How Dry I'm Not  

Just got an interesting email alert:

AZ-WEED NOTES: 9 Oct. 2006; Phoenix, AZ

ARIZONA KUDZU DISCOVERY

According to USDA’s Plants database the closest Kudzu populations to Arizona are in eastern Texas.

However, Huachuca City residents say that a strange, sprawling, densely-leaved vine that is smothering a desert broom shrub by their Lions Club building has been around at least 5 years.

During the last week of September, David Madison (Arizona Dept. of Agriculture) collected a sample of the Cochise county plant that eventually ended up at the Maricopa County U-of-AZ Cooperative Extension office on the desk of Dr. Ed Northam, Invasive Plants Program Manager.

Kudzu produces flowers in late summer in other states, so that diagnostic trait was not present on samples collected during the following several days.
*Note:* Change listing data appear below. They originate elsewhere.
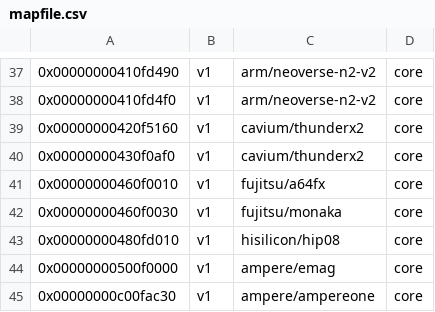
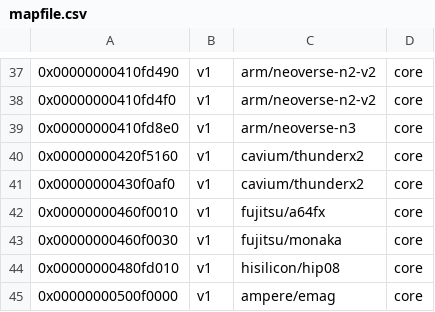
Before and after one commit to googleprodkernel/linux-perf, a CSV file: tools/perf/pmu-events/arch/arm64/mapfile.csv, drawn as a sheet; only a part is shown, gaps mark what is left out; the shorter side is filled out with more unchanged rows.

```diff
--- a/tools/perf/pmu-events/arch/arm64/mapfile.csv
+++ b/tools/perf/pmu-events/arch/arm64/mapfile.csv
@@ -38,2 +38,3 @@
 0x00000000410fd4f0,v1,arm/neoverse-n2-v2,core
+0x00000000410fd8e0,v1,arm/neoverse-n3,core
 0x00000000420f5160,v1,cavium/thunderx2,core
```
Also changed, not shown: 19 other files.
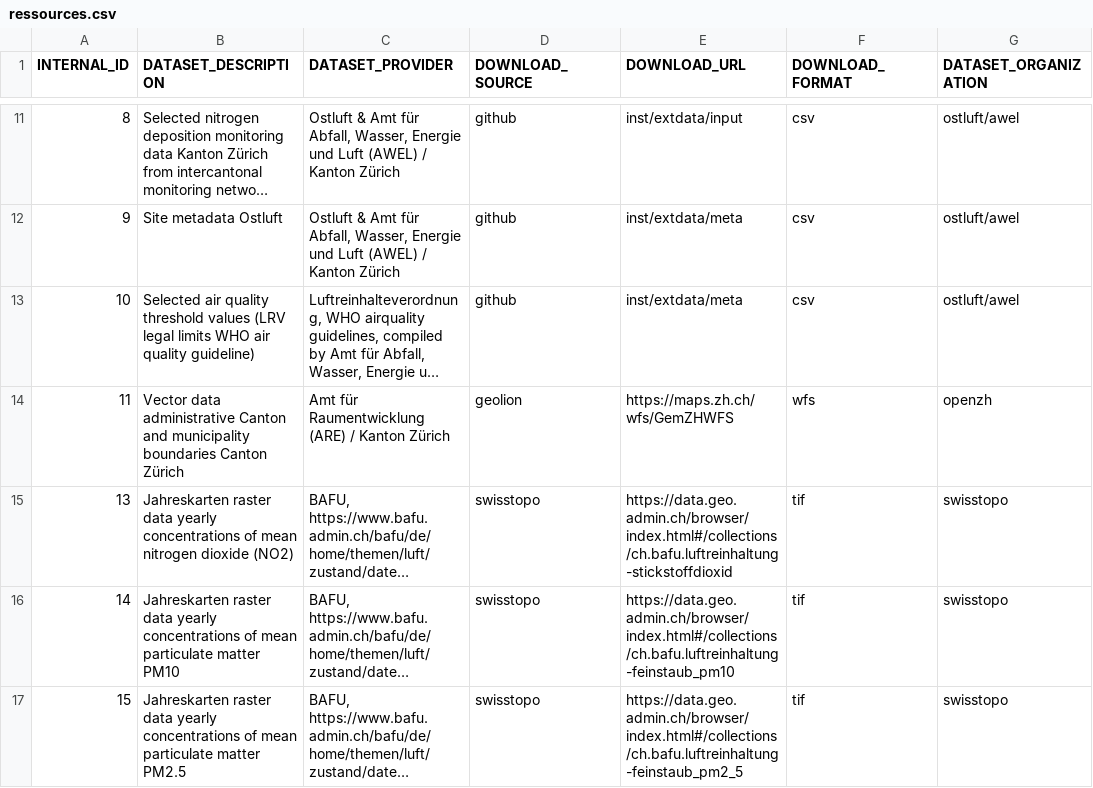
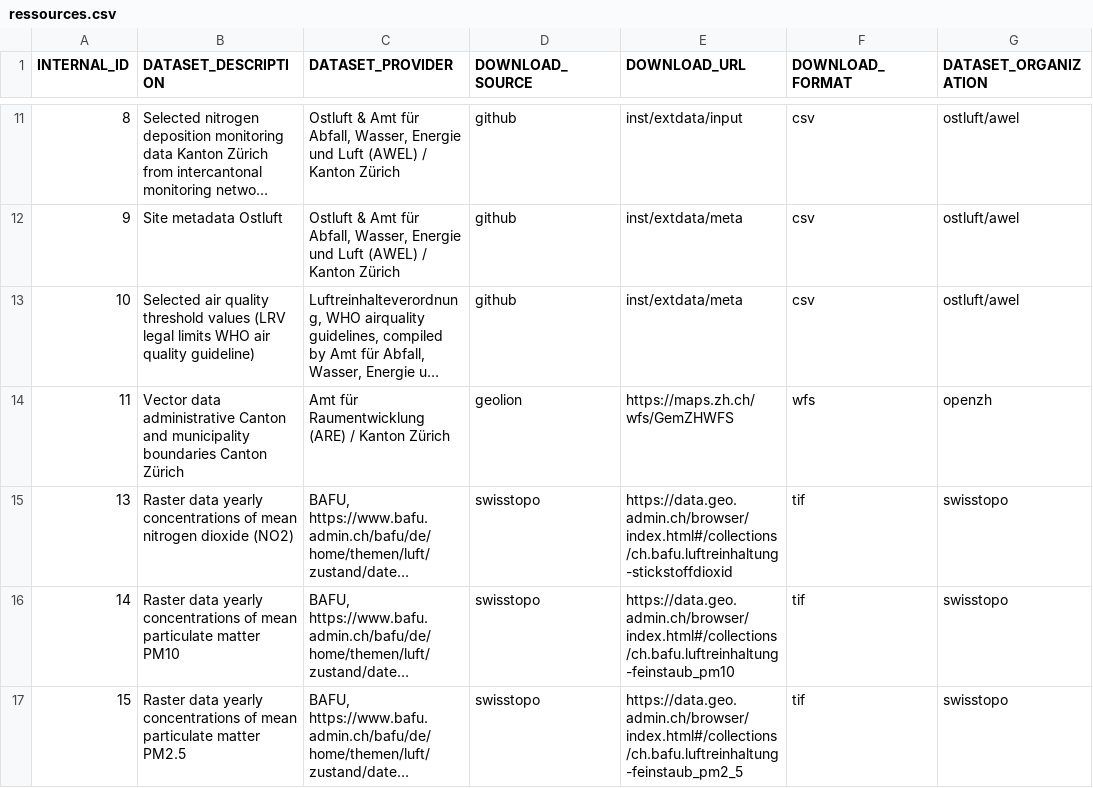
Before and after one commit to awelZH/airquality, a CSV file: inst/extdata/meta/ressources.csv, drawn as a sheet; only a part is shown, gaps mark what is left out; long unchanged cells end in …; the diff covers the shown part only; the diff names each change by its address in the sheet, - before the commit and + after, or states it on an @@ line.

```diff
--- a/inst/extdata/meta/ressources.csv
+++ b/inst/extdata/meta/ressources.csv
-B15 (DATASET_DESCRIPTION): Jahreskarten raster data yearly…
+B15 (DATASET_DESCRIPTION): Raster data yearly…
-B16 (DATASET_DESCRIPTION): Jahreskarten raster data yearly…
+B16 (DATASET_DESCRIPTION): Raster data yearly…
-B17 (DATASET_DESCRIPTION): Jahreskarten raster data yearly…
+B17 (DATASET_DESCRIPTION): Raster data yearly…
```
Also changed, not shown: 2 removed rows and 2 edited cells elsewhere in this file, inst/extdata/output/data_exposition_weighted_means_canton.csv, inst/extdata/output/data_health_outcomes.csv, 39 other files.
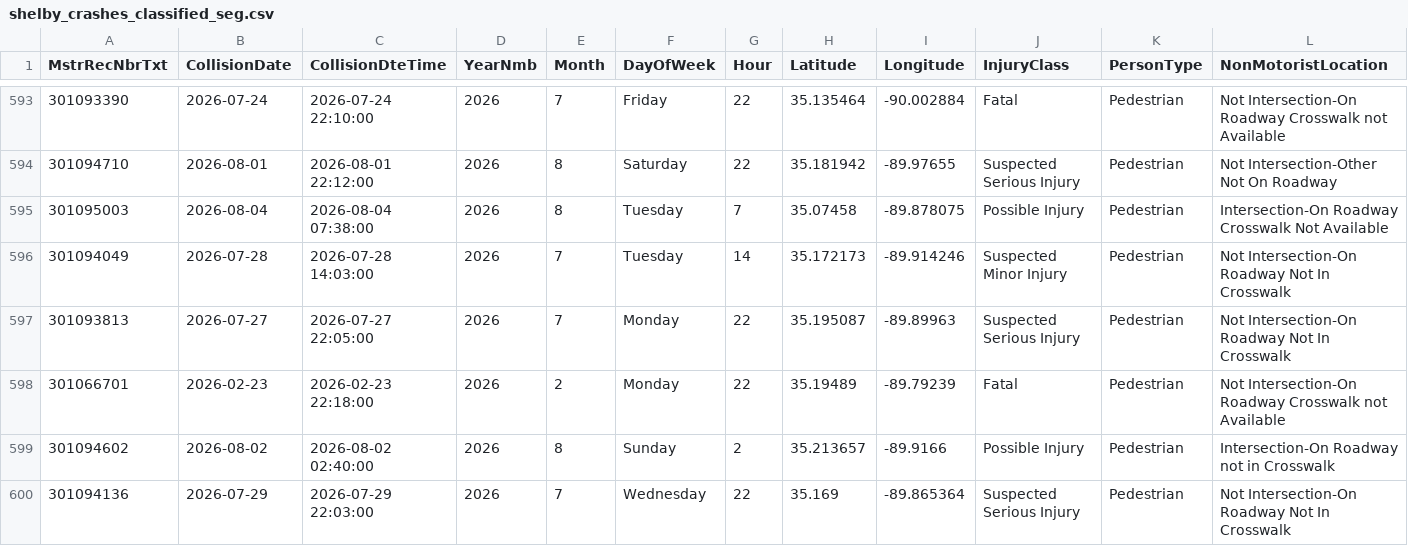
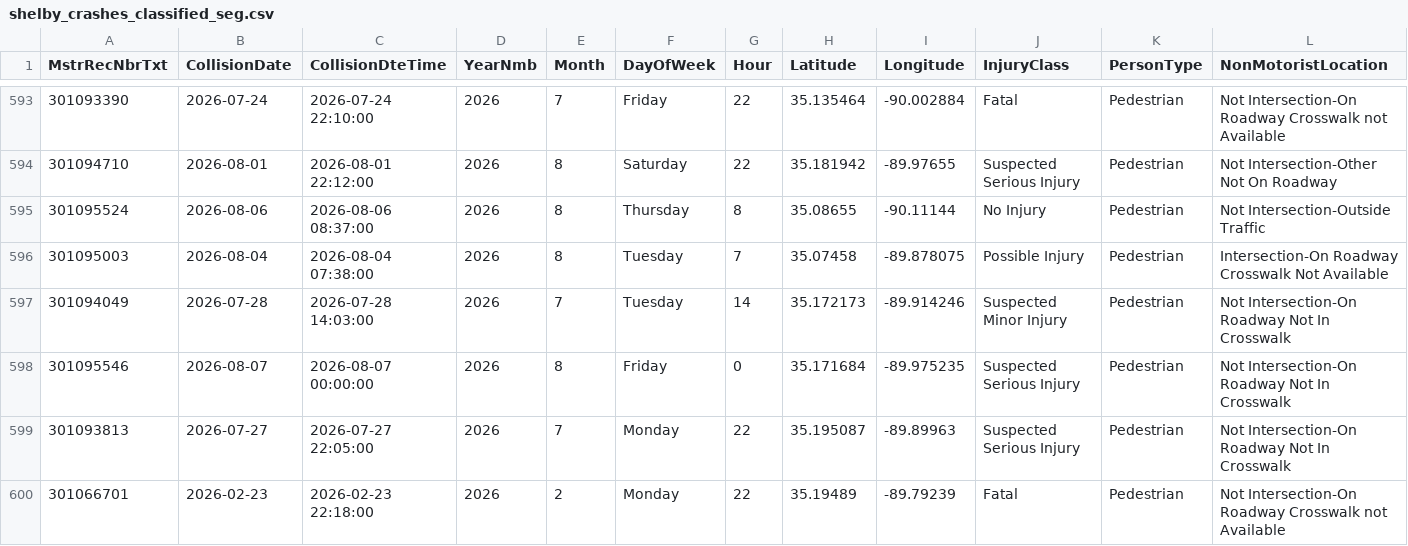
Before and after one commit to sdesai25unc/Memphis-Pedestrian-Incident-Context-Visualizer, a CSV file: data/processed/shelby_crashes_classified_seg.csv, drawn as a sheet; only a part is shown, gaps mark what is left out; the shorter side is filled out with more unchanged rows; rows hold the shown columns only; the diff names each change by its address in the sheet, - before the commit and + after, or states it on an @@ line.

```diff
--- a/data/processed/shelby_crashes_classified_seg.csv
+++ b/data/processed/shelby_crashes_classified_seg.csv
+row 595: 301095524 | 2026-08-06 | 2026-08-06 08:37:00 | 2026 | 8 | Thursday | 8 | 35.08655 | -90.11144 | No Injury | Pedestrian | Not Intersection-Outside Traffic
+row 598: 301095546 | 2026-08-07 | 2026-08-07 00:00:00 | 2026 | 8 | Friday | 0 | 35.171684 | -89.975235 | Suspected Serious Injury | Pedestrian | Not Intersection-On Roadway Not In Crosswalk
```
Also changed, not shown: data/processed/shelby_crashes_final.csv, data/processed/shelby_crashes_named.csv, 16 other files.
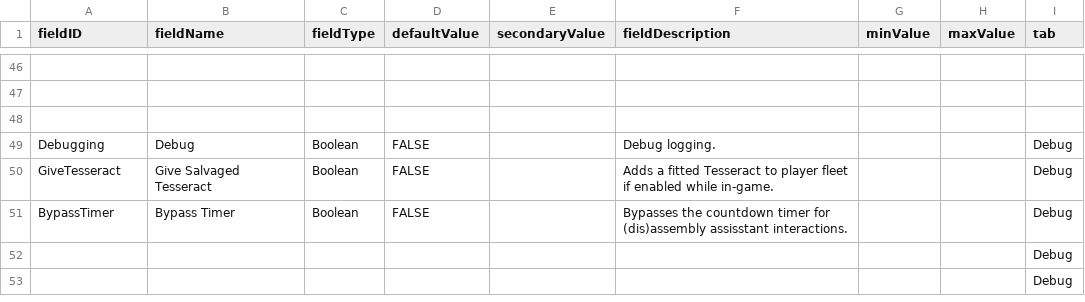
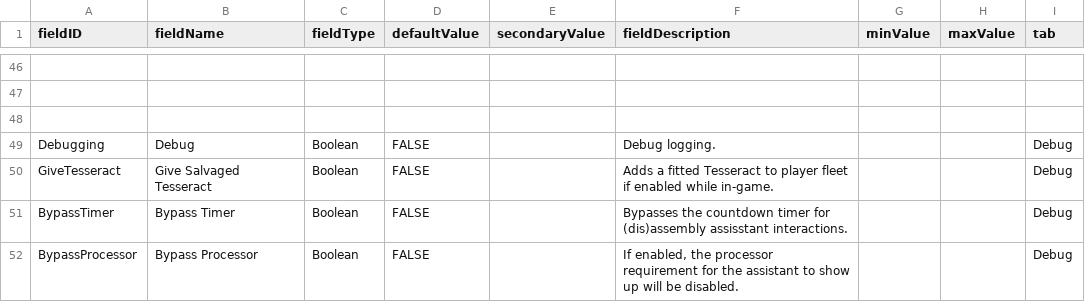
Before and after one commit to MildlyFootwear/starsector-AshesOfOhm, a CSV file: data/config/LunaSettings.csv, drawn as a sheet; only a part is shown, gaps mark what is left out.

Commit message:
Debug option to bypass the processor requirement.

```diff
--- a/data/config/LunaSettings.csv
+++ b/data/config/LunaSettings.csv
@@ -51,3 +51,2 @@ GiveTesseract,Give Salvaged Tesseract,Boolean,FALSE,,Adds a fitted Tesseract to
 BypassTimer,Bypass Timer,Boolean,FALSE,,Bypasses the countdown timer for (dis)assembly assisstant interactions.,,,Debug
-,,,,,,,,Debug
-,,,,,,,,Debug
+BypassProcessor,Bypass Processor,Boolean,FALSE,,"If enabled, the processor requirement for the assistant to show up will be disabled.",,,Debug
```
Also changed, not shown: 2 other files.
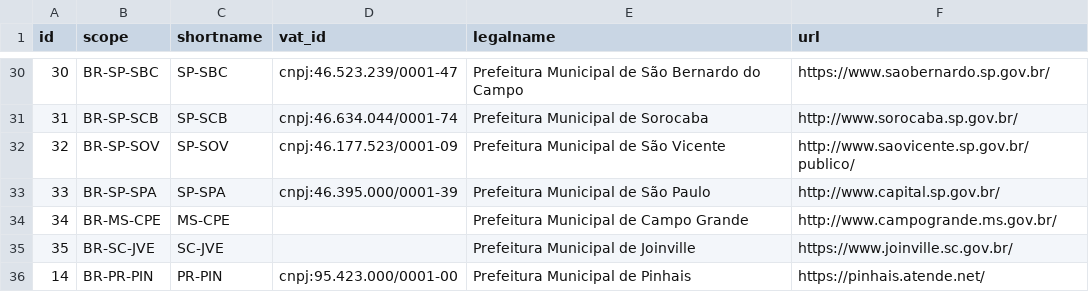
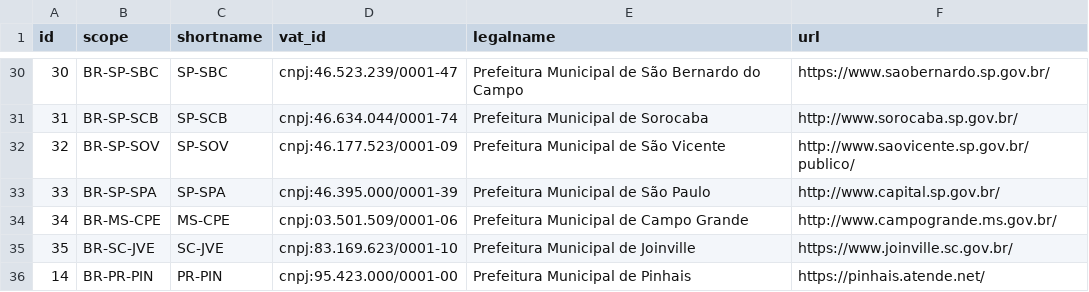
Before and after one commit to AddressForAll/LIXO-digital-preservation-BR, a CSV file: data/br-donor.csv, drawn as a sheet; only a part is shown, gaps mark what is left out.

Commit message:
Update br-donor.csv
Add missing CNPJs

```diff
--- a/data/br-donor.csv
+++ b/data/br-donor.csv
@@ -33,4 +33,4 @@ id,scope,shortname,vat_id,legalname,url
 33,BR-SP-SPA,SP-SPA,cnpj:46.395.000/0001-39,Prefeitura Municipal de São Paulo,http://www.capital.sp.gov.br/
-34,BR-MS-CPE,MS-CPE,,Prefeitura Municipal de Campo Grande,http://www.campogrande.ms.gov.br/
-35,BR-SC-JVE,SC-JVE,,Prefeitura Municipal de Joinville,https://www.joinville.sc.gov.br/
+34,BR-MS-CPE,MS-CPE,cnpj:03.501.509/0001-06,Prefeitura Municipal de Campo Grande,http://www.campogrande.ms.gov.br/
+35,BR-SC-JVE,SC-JVE,cnpj:83.169.623/0001-10,Prefeitura Municipal de Joinville,https://www.joinville.sc.gov.br/
 14,BR-PR-PIN,PR-PIN,cnpj:95.423.000/0001-00,Prefeitura Municipal de Pinhais,https://pinhais.atende.net/
```
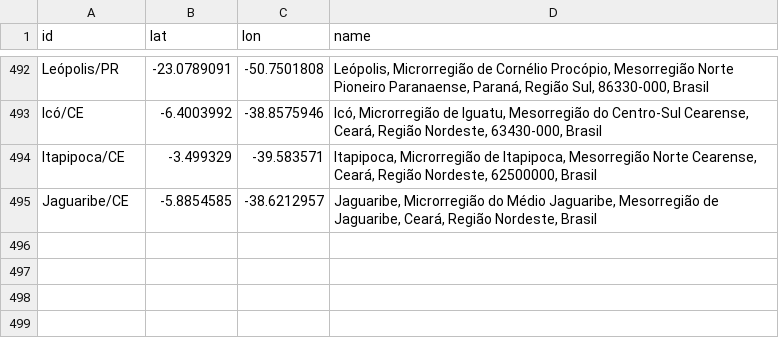
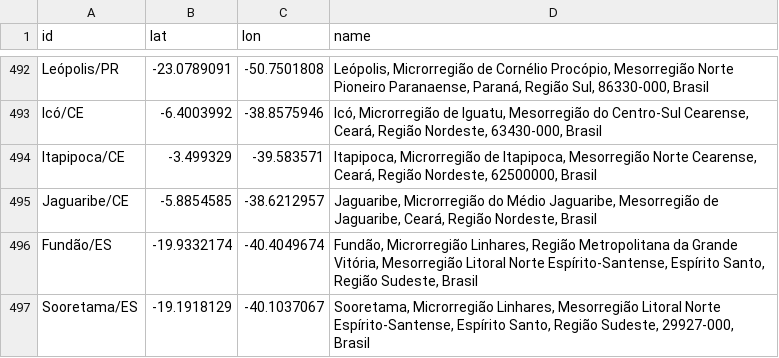
Before and after one commit to wcota/covid19br, a CSV file: gps_cities.csv, drawn as a sheet; only a part is shown, gaps mark what is left out; the diff names each change by its address in the sheet, - before the commit and + after, or states it on an @@ line.

```diff
--- a/gps_cities.csv
+++ b/gps_cities.csv
+row 496: Fundão/ES | -19.9332174 | -40.4049674 | Fundão, Microrregião Linhares, Região Metropolitana da Grande Vitória, Mesorregião Litoral Norte Espírito-Santense, Espírito Santo, Região Sudeste, Brasil
+row 497: Sooretama/ES | -19.1918129 | -40.1037067 | Sooretama, Microrregião Linhares, Mesorregião Litoral Norte Espírito-Santense, Espírito Santo, Região Sudeste, 29927-000, Brasil
```
Also changed, not shown: cases-brazil-cities.csv, cases-brazil-states.csv, 3 other files.
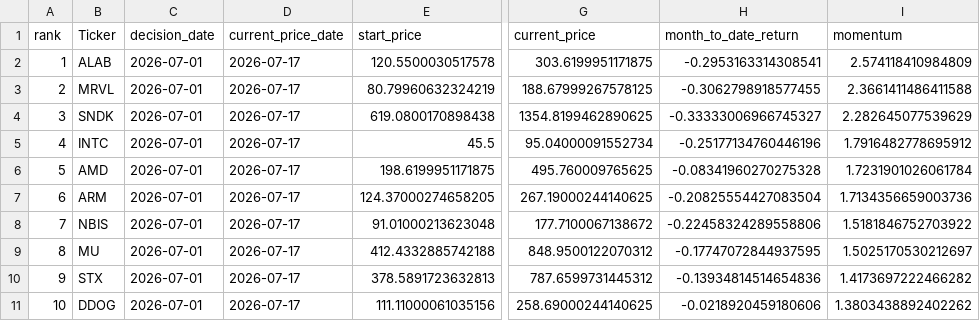
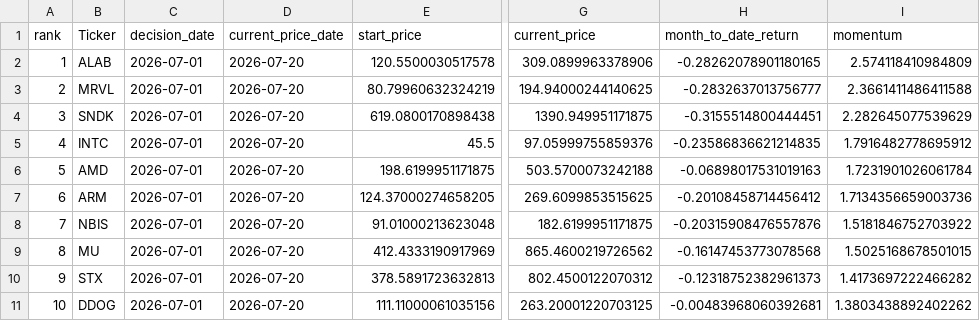
Before and after one commit to James1424/nasdaq100-momentum-ranking, a CSV file: output/latest_nasdaq100_4m_momentum_top10.csv, drawn as a sheet; only a part is shown, gaps mark what is left out; the diff names each change by its address in the sheet, - before the commit and + after, or states it on an @@ line.

```diff
--- a/output/latest_nasdaq100_4m_momentum_top10.csv
+++ b/output/latest_nasdaq100_4m_momentum_top10.csv
-D2:D11 (current_price_date): 2026-07-17
+D2:D11 (current_price_date): 2026-07-20
-G2 (current_price): 303.6199951171875
+G2 (current_price): 309.0899963378906
-H2 (month_to_date_return): -0.2953163314308541
+H2 (month_to_date_return): -0.28262078901180165
-G3 (current_price): 188.67999267578125
+G3 (current_price): 194.94000244140625
-H3 (month_to_date_return): -0.3062798918577455
+H3 (month_to_date_return): -0.2832637013756777
-G4 (current_price): 1354.8199462890625
+G4 (current_price): 1390.949951171875
-H4 (month_to_date_return): -0.33333006966745327
+H4 (month_to_date_return): -0.3155514800444451
-G5 (current_price): 95.04000091552734
+G5 (current_price): 97.05999755859376
-H5 (month_to_date_return): -0.25177134760446196
+H5 (month_to_date_return): -0.23586836621214835
-G6 (current_price): 495.760009765625
+G6 (current_price): 503.5700073242188
-H6 (month_to_date_return): -0.08341960270275328
+H6 (month_to_date_return): -0.06898017531019163
-G7 (current_price): 267.19000244140625
+G7 (current_price): 269.6099853515625
-H7 (month_to_date_return): -0.20825554427083504
+H7 (month_to_date_return): -0.20108458714456412
-G8 (current_price): 177.7100067138672
+G8 (current_price): 182.6199951171875
-H8 (month_to_date_return): -0.22458324289558806
+H8 (month_to_date_return): -0.20315908476557876
-E9 (start_price): 412.4332885742188
+E9 (start_price): 412.4333190917969
-G9 (current_price): 848.9500122070312
+G9 (current_price): 865.4600219726562
-H9 (month_to_date_return): -0.17747072844937595
+H9 (month_to_date_return): -0.16147453773078568
-I9 (momentum): 1.5025170530212697
+I9 (momentum): 1.5025168678501015
-G10 (current_price): 787.6599731445312
+G10 (current_price): 802.4500122070312
-H10 (month_to_date_return): -0.13934814514654836
+H10 (month_to_date_return): -0.12318752382961373
-G11 (current_price): 258.69000244140625
+G11 (current_price): 263.20001220703125
-H11 (month_to_date_return): -0.0218920459180606
+H11 (month_to_date_return): -0.00483968060392681
```
Also changed, not shown: output/latest_nasdaq100_3m_momentum_top10.csv, output/latest_nasdaq100_5m_momentum_top10.csv, 5 other files.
In other words, stems, leaves, roots and on site photographs were needed to compile enough vegetative characteristics to determine that Arizona’s first Kudzu (Pueraria) population is thriving in a mountainous semidesert region at an elevation of 4300 feet.

A second opinion was requested from Dr. Kelly Steele (ASU plant taxonomist), and she agreed with the initial diagnosis.

Since Kudzu has demonstrated that its roots can survive winter conditions as far north as Massachusetts, Illinois, Oregon and Washington, it is not surprising that Arizona has areas above 4000 feet elevation that will support Kudzu growth, especially when summer monsoon conditions are wetter than usual.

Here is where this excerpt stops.